Tags: 1933, 19th Assembly District, african american history, black history, ebenezer ray, elaine ray, elections, Fiorella LaGuardia, genealogy, George Harris, harlem, John O'brien, Joseph McKee, journalism, journalism ethics, letters, Literary Digest, new york, Tammany Hall, the black press, The Great Depression, the Negro vote, the new york age, voting
Presented with the choice of trusting their fate to the British or the architects of America’s Jim Crow South, at least one Caribbean chooses the former for those he left behind in Barbados. Funny, my mother always portrayed my dad as being a staunchly proud naturalized American. I took that to mean he was uncritical. Not so, apparently.

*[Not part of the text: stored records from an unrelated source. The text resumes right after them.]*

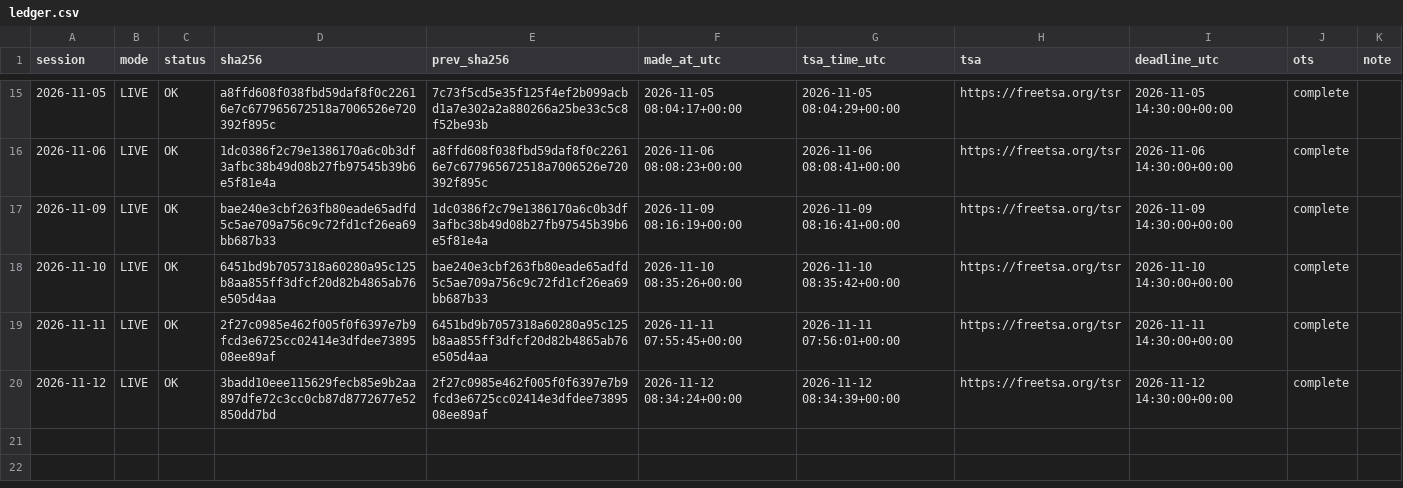
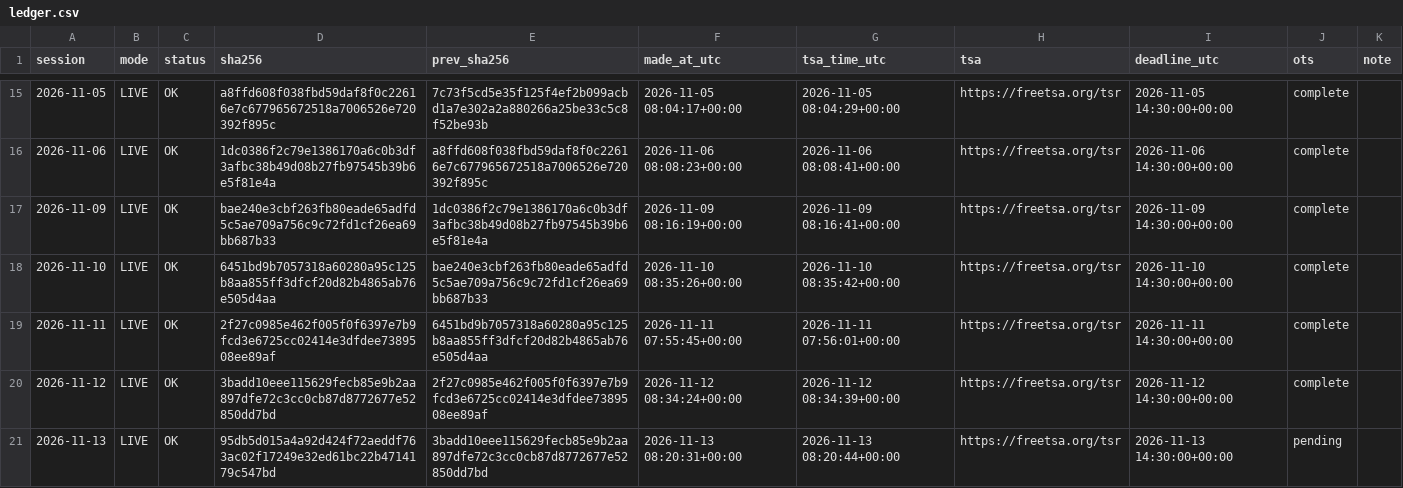
Before and after one commit to ydkaarav-source/energy-risk-live, a CSV file: ledger.csv, drawn as a sheet; only a part is shown, gaps mark what is left out.

```diff
--- a/ledger.csv
+++ b/ledger.csv
@@ -20 +20,2 @@ session,mode,status,sha256,prev_sha256,made_at_utc,tsa_time_utc,tsa,deadline_utc
 2026-11-12,LIVE,OK,3badd10eee115629fecb85e9b2aa897dfe72c3cc0cb87d8772677e52850dd7bd,2f27c0985e462f005f0f6397e7b9fcd3e6725cc02414e3dfdee7389508ee89af,2026-11-12 08:34:24+00:00,2026-11-12 08:34:39+00:00,https://freetsa.org/tsr,2026-11-12 14:30:00+00:00,complete,
+2026-11-13,LIVE,OK,95db5d015a4a92d424f72aeddf763ac02f17249e32ed61bc22b4714179c547bd,3badd10eee115629fecb85e9b2aa897dfe72c3cc0cb87d8772677e52850dd7bd,2026-11-13 08:20:31+00:00,2026-11-13 08:20:44+00:00,https://freetsa.org/tsr,2026-11-13 14:30:00+00:00,pending,
```
Also changed, not shown: 3 other files.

Haven’t found out much about George Harris, but it is interesting the a “newspaper man” would be running for office. It’s clear Ebenezer didn’t think much of Harris. He suggests that he looks like a bulldog, that he is being used by his white predecessor to attempt to “jar the wheels off Negro progress.” In previous columns he urged readers to vote for Harris’ opponent Fred Moore, who I recently discovered was also a newspaper man – the editor of of the New York Age. So not only are two newspapermen running for office, but my dad is endorsing the man who essentially signs his paycheck! Even after Moore prevailed, Ebenezer saw fit to kick Harris one more time.
Now I know where my wanderlust comes from. I agree – Travel is education. But a boat trip from New York to Port Arthur, Texas? I hope I will find out more.